Exercise directions » Write each entry out again, exactly as it is written.

Code change snippets:

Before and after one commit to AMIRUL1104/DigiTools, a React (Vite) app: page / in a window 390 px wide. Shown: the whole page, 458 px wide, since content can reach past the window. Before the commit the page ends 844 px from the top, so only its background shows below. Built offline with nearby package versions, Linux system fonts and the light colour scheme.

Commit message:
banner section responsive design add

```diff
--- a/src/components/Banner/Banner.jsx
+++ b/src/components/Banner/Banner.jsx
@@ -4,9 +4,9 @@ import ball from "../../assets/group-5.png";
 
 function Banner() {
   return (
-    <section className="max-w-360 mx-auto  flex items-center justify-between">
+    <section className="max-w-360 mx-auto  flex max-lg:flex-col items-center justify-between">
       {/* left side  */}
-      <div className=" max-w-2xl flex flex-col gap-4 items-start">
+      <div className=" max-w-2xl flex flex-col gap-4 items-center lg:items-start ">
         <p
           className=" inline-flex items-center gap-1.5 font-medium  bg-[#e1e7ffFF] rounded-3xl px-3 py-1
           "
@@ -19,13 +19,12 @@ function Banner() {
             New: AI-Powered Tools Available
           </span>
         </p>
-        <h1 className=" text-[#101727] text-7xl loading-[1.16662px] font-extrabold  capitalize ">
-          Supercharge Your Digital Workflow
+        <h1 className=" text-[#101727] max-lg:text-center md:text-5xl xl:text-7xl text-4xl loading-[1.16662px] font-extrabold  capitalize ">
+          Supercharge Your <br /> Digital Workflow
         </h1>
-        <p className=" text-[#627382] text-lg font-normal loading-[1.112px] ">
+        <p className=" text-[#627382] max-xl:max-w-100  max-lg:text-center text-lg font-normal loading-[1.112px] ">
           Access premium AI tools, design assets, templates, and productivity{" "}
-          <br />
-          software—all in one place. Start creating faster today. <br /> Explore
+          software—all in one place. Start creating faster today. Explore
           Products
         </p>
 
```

Exercise response »
Before and after one commit to AMIRUL1104/DigiTools, a React (Vite) app: page / in a window 390 px wide. Shown: the whole page, 458 px wide, since content can reach past the window. Before the commit the page ends 844 px from the top, so only its background shows below. Built offline with nearby package versions, Linux system fonts and the light colour scheme.

Commit message:
banner section responsive design add

```diff
--- a/src/components/Banner/Banner.jsx
+++ b/src/components/Banner/Banner.jsx
@@ -4,9 +4,9 @@ import ball from "../../assets/group-5.png";
 
 function Banner() {
   return (
-    <section className="max-w-360 mx-auto  flex items-center justify-between">
+    <section className="max-w-360 mx-auto  flex max-lg:flex-col items-center justify-between">
       {/* left side  */}
-      <div className=" max-w-2xl flex flex-col gap-4 items-start">
+      <div className=" max-w-2xl flex flex-col gap-4 items-center lg:items-start ">
         <p
           className=" inline-flex items-center gap-1.5 font-medium  bg-[#e1e7ffFF] rounded-3xl px-3 py-1
           "
@@ -19,13 +19,12 @@ function Banner() {
             New: AI-Powered Tools Available
           </span>
         </p>
-        <h1 className=" text-[#101727] text-7xl loading-[1.16662px] font-extrabold  capitalize ">
-          Supercharge Your Digital Workflow
+        <h1 className=" text-[#101727] max-lg:text-center md:text-5xl xl:text-7xl text-4xl loading-[1.16662px] font-extrabold  capitalize ">
+          Supercharge Your <br /> Digital Workflow
         </h1>
-        <p className=" text-[#627382] text-lg font-normal loading-[1.112px] ">
+        <p className=" text-[#627382] max-xl:max-w-100  max-lg:text-center text-lg font-normal loading-[1.112px] ">
           Access premium AI tools, design assets, templates, and productivity{" "}
-          <br />
-          software—all in one place. Start creating faster today. <br /> Explore
+          software—all in one place. Start creating faster today. Explore
           Products
         </p>
 
```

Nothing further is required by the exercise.